Maybe I won’t analyze four poems in one entry. It might be overbearing, because once I start talking poetry, I won’t shut up. Speaking of overbearing, I apologize for cutting it short last week, but it was simply one of those days. A day to read and think and drink tea to stop yourself from saying things you’ll regret later. I gotta say, if Emily Dickinson chose to stay at home, I see why. Rough world out there. Lately I’ve had a huge work load and I’m trying to shove things off my plate so I can do fun things, like work on my novel, and go on this platform and write.

Anyway, back to the poetry. I decided to go with “The Bustle in a House,” because the motions in there still apply to my life.


The Bustle in a House (#1108)

The Bustle in a House

The Morning after Death

Is the solemnest of industries

Enacted opon Earth –


The Sweeping up the Heat

And putting Love away

We shall not want to use again

Until Eternity –


— * I think Dickinson is talking about heartbreak, death being an exaggeration thereof, or perhaps it stands for depression. It appears the speaker is someone waking up early in the morning and listening to the sounds of people getting ready for the day. Those sounds are “the solemnest of industries,” something ordinary, an activity that occurs in most households all over the world. As though she performs a daily shore, like cleaning the house, she sweeps her emotions aside. She locks her heart somewhere, never to be seen or touched or used for as long as she lives. Since she uses the word “we,” I wonder if this has anything to do with her family. It sounds rather like it’s the speaker and the other people in the house who deal with some sort of heartbreak, sadness or depression that they, however, have to hide for the sake of keeping appearances. * —

Before you freak out, I’m not saying I’m depressed or anything. When I say “the motions apply to my life,” I mean this: There are so many things happening right now, it feels like I barely get a moment to feel or just react. Spewing stuff on social media is one thing, you know, but like tweets, those thoughts are so quick and then they’re easily forgotten, because you move on to the next task or appointment or whatever else. This is my last semester at college, at least as an undergrad, and I’m so busy juggling ten things at once that I feel like I can’t enjoy the ride as much.

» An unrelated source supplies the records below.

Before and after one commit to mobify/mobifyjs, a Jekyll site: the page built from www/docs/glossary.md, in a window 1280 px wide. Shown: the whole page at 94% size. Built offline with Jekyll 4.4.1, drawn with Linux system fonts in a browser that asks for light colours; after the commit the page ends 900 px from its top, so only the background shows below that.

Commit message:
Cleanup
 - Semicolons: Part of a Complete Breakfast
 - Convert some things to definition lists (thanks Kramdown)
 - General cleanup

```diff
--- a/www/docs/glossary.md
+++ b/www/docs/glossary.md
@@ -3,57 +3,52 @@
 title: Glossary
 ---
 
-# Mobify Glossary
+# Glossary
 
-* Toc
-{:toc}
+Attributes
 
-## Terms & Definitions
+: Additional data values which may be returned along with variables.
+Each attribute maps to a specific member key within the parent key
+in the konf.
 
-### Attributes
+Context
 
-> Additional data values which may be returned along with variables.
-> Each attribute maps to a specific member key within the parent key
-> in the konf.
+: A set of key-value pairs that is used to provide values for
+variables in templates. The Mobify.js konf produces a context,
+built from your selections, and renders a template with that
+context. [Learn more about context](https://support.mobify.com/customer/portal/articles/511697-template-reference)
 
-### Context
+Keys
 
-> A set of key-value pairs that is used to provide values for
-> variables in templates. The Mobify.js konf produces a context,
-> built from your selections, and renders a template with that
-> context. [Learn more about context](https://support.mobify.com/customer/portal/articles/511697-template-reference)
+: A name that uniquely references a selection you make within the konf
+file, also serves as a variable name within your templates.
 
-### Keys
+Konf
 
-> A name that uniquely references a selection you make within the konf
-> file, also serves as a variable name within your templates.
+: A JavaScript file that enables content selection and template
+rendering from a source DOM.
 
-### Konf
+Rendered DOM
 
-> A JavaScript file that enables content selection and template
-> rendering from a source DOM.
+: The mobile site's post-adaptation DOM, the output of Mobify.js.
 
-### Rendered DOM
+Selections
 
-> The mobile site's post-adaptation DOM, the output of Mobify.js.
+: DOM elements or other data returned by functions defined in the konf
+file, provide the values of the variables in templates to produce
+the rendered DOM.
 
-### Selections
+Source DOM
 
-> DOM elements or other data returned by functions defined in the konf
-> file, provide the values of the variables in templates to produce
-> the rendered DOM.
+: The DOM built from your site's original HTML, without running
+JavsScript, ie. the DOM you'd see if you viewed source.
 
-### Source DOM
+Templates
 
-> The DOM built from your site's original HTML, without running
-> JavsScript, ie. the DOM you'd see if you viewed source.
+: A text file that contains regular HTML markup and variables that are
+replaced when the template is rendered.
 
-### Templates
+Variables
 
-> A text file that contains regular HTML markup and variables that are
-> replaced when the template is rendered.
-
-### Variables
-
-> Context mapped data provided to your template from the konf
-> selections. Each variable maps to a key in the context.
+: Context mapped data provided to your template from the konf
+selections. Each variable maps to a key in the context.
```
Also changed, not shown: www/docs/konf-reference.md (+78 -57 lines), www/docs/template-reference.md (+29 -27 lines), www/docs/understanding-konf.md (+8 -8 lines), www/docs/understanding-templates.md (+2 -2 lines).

Every morning, there’s a bustle to get started for yet another day.

As cheesy as it sounds, it won’t kill me to stop and smell the roses.